Basic expenses will make up a significant portion of your monthly costs in Canada. These include:

  • Food – Many schools offer prepaid meal plans for eating on campus. While this can be convenient, it can also be more expensive than making your own meals. Eating at restaurants or buying specialty items can double your food costs.
  • Clothing – Make sure to budget for clothing for both warm and cold weather. Most Ontario cities offer a wide range of clothing options for different budgets. These range from affordable second-hand shops to designer stores.
  • Transportation – Many international students walk, bike or use public transportation. Access to public transportation will vary depending on where you live. Your school may provide a student pass that gives you cheaper rates for bus or light rail services. If you decide to lease or buy a car, you will also have to pay for gas, parking, maintenance and monthly payments, as well as car insurance and registration (required by law in Ontario).
  • Mobile phone service – Be prepared to purchase a mobile phone that works with Ontario networks. Mobile phone service and data is more expensive in Canada. Check with your school to find the best option.
  • Other expenses – Make sure you budget for personal items, haircuts, gifts, entertainment and activities. You may also need to pay for laundry using coins or a prepaid card. 


Health insurance is provided by your institution and paid through your student fees. Check with your school for details.

International student health insurance plans typically cover the cost of basic health and medical expenses. Be prepared to pay for prescription medication out of your own pocket.

Taxes and deductions

In Ontario, a harmonized sales tax (HST) of 13% is added to many of the goods and services you purchase. Some products are exempt, but be prepared to pay this tax on most purchases.

If you work during your studies, you will see deductions automatically taken off your pay cheque.

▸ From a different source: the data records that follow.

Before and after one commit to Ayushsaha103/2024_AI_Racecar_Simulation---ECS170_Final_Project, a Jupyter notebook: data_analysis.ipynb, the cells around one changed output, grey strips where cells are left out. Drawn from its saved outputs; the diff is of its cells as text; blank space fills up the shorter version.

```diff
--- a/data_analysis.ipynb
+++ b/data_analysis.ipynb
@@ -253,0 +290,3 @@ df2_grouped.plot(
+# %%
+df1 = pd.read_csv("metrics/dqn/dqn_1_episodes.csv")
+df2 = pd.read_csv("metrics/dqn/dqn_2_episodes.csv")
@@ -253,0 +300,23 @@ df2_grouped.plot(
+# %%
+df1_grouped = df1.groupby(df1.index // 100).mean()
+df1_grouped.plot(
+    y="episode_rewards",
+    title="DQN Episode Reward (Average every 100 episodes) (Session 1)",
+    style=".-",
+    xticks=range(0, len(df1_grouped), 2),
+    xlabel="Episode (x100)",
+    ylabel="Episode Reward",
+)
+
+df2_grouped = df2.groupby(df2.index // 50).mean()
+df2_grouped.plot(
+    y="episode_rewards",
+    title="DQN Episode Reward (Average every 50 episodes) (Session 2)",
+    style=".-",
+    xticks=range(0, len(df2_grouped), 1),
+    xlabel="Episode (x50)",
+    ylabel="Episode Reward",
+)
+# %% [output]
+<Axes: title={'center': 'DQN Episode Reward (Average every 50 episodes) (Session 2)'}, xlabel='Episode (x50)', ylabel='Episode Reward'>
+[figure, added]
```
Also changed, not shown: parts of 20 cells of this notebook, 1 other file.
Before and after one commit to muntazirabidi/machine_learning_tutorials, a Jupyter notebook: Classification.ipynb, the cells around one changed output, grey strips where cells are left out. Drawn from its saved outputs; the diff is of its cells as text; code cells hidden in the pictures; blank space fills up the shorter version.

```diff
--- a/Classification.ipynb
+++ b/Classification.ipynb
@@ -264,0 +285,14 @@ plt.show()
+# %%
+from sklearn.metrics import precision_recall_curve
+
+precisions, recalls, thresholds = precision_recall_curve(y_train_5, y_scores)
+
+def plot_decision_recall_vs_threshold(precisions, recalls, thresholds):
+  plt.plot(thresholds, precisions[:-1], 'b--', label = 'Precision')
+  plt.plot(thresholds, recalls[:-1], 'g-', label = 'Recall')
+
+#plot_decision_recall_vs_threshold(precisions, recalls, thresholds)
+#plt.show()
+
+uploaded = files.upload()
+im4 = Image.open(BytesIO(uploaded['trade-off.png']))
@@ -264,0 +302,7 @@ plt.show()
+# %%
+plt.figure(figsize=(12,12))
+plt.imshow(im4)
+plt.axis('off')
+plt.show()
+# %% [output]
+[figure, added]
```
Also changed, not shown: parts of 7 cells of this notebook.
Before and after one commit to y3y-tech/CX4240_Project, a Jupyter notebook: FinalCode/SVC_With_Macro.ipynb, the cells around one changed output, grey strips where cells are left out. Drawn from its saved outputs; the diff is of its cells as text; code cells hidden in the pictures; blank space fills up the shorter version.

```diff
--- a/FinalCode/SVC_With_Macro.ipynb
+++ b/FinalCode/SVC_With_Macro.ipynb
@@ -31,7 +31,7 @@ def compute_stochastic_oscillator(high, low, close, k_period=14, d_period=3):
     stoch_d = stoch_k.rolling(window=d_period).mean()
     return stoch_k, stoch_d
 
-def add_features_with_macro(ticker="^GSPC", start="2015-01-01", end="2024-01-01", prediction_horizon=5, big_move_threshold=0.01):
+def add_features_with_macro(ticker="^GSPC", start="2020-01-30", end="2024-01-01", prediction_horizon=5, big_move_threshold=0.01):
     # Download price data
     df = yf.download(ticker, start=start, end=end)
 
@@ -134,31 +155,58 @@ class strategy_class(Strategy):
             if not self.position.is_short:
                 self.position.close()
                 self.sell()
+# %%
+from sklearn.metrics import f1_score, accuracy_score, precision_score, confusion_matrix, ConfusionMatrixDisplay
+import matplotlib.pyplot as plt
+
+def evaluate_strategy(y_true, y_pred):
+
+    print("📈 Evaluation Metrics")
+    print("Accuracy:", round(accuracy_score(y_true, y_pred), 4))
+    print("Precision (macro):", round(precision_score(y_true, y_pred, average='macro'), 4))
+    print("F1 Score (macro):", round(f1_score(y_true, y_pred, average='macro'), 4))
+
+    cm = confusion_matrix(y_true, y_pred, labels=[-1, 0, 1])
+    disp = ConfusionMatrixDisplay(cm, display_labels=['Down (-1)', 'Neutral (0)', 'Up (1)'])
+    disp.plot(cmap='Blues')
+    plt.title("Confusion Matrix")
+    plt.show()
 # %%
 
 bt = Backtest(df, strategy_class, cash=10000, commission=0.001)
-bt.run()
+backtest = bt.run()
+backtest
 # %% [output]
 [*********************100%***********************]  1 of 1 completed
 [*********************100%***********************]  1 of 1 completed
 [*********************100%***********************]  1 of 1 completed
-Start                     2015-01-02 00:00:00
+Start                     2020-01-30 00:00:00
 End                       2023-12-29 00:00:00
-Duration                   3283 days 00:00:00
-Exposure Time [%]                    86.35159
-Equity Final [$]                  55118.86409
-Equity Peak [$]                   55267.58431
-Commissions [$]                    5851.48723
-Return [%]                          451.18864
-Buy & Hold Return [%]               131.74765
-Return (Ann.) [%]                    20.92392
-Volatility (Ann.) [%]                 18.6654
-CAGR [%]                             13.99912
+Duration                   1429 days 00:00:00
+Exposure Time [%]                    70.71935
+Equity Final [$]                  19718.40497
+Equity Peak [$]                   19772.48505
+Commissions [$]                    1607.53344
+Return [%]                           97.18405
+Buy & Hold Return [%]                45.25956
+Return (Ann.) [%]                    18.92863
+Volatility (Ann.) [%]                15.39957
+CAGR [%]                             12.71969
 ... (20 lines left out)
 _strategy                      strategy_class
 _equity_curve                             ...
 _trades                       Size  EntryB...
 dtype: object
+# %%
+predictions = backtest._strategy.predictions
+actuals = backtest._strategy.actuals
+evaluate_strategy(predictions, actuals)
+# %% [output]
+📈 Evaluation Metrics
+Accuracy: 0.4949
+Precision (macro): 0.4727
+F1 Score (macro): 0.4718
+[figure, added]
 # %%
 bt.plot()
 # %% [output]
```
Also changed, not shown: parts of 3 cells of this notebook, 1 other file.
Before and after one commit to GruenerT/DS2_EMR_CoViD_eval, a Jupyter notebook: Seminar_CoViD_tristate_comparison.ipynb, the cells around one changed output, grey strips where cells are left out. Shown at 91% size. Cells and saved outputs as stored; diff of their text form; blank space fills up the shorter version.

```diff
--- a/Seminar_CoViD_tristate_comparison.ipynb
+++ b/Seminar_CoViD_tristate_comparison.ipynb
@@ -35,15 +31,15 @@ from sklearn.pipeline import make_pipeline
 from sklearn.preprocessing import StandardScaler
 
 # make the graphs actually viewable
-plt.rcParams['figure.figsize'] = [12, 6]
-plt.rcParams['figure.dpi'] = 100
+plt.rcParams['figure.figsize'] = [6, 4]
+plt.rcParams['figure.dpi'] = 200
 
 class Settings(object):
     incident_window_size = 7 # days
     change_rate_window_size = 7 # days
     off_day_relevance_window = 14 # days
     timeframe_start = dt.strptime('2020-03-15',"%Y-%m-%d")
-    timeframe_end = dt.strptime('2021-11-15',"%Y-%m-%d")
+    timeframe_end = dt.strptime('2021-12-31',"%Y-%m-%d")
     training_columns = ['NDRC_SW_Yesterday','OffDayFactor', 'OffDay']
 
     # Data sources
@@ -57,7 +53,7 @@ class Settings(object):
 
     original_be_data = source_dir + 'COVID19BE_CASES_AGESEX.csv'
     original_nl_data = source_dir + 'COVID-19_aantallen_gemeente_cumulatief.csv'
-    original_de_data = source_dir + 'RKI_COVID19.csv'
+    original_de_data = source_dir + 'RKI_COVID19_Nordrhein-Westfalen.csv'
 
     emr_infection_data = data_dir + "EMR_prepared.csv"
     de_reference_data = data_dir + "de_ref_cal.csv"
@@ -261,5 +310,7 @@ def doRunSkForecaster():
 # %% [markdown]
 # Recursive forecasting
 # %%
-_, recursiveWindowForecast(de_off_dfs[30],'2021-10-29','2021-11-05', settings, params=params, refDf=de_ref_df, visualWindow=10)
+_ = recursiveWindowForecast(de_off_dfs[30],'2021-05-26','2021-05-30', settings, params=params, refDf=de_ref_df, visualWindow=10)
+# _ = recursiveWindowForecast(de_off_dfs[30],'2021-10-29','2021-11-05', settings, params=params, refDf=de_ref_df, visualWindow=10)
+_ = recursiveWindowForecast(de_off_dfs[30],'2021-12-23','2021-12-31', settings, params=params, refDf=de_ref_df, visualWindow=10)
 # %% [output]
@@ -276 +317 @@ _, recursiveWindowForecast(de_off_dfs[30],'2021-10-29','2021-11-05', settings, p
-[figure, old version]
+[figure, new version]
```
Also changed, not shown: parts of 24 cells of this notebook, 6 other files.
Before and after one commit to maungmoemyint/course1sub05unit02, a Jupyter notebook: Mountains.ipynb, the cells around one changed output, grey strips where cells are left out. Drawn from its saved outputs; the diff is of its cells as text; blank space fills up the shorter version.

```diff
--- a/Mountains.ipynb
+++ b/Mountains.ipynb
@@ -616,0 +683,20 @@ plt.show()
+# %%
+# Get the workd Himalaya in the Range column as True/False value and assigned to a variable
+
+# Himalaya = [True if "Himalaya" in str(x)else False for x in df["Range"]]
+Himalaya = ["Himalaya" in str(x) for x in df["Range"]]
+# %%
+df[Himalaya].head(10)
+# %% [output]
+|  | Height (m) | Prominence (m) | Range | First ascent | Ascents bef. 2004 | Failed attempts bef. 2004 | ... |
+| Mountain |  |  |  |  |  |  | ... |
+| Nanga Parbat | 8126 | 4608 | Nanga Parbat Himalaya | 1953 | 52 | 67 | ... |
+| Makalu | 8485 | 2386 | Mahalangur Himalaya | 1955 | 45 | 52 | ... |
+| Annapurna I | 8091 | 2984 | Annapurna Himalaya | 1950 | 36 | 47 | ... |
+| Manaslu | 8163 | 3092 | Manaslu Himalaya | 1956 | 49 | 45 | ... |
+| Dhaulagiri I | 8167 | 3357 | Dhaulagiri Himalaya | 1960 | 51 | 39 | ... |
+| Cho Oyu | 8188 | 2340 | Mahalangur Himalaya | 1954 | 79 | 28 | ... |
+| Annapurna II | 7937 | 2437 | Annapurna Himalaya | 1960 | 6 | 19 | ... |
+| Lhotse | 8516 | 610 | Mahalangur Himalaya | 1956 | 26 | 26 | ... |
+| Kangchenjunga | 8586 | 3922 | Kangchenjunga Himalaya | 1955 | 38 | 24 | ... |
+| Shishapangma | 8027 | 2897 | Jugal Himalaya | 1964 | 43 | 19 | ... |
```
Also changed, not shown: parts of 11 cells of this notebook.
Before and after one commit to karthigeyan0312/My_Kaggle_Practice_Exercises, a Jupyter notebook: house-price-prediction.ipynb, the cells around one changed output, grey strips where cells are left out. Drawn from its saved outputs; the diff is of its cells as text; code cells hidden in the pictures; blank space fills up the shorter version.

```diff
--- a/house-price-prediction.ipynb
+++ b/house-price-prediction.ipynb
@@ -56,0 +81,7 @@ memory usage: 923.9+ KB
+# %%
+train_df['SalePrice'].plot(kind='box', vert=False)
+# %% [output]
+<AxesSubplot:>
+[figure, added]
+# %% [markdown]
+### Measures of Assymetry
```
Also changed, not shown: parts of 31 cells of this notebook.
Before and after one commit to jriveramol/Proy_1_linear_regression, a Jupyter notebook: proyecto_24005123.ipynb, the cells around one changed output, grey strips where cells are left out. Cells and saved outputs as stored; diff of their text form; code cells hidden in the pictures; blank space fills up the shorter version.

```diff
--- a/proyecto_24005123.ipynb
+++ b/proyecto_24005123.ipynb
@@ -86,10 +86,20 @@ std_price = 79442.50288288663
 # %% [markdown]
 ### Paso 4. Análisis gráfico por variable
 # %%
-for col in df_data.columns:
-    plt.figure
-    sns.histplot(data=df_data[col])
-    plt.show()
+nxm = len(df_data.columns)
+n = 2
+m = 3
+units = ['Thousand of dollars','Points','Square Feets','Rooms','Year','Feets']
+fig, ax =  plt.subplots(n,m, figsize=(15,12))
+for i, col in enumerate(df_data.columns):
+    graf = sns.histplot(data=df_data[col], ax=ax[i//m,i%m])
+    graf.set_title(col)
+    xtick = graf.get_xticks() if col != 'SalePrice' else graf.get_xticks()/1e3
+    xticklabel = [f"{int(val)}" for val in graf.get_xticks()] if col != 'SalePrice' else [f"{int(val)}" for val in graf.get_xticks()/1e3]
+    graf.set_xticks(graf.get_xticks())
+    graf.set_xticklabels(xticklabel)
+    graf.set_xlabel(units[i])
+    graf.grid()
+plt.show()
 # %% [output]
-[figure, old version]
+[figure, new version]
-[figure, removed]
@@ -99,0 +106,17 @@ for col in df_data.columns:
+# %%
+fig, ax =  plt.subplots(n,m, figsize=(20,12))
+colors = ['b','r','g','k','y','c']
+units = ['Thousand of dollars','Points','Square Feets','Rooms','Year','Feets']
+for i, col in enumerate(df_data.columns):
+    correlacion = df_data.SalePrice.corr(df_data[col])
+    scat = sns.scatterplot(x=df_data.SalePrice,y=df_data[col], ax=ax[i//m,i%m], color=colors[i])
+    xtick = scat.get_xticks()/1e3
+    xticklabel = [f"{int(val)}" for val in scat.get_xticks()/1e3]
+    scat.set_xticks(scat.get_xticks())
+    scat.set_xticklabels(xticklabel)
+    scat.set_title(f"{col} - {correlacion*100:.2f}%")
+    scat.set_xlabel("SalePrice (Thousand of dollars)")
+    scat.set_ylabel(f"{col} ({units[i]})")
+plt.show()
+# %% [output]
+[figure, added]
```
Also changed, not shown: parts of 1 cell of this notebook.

These deductions usually cover things like income taxes, Canada Pension Plan (CPP), employment insurance, union dues (if you are part of a union) and any other deductions you and your employer agree to in writing.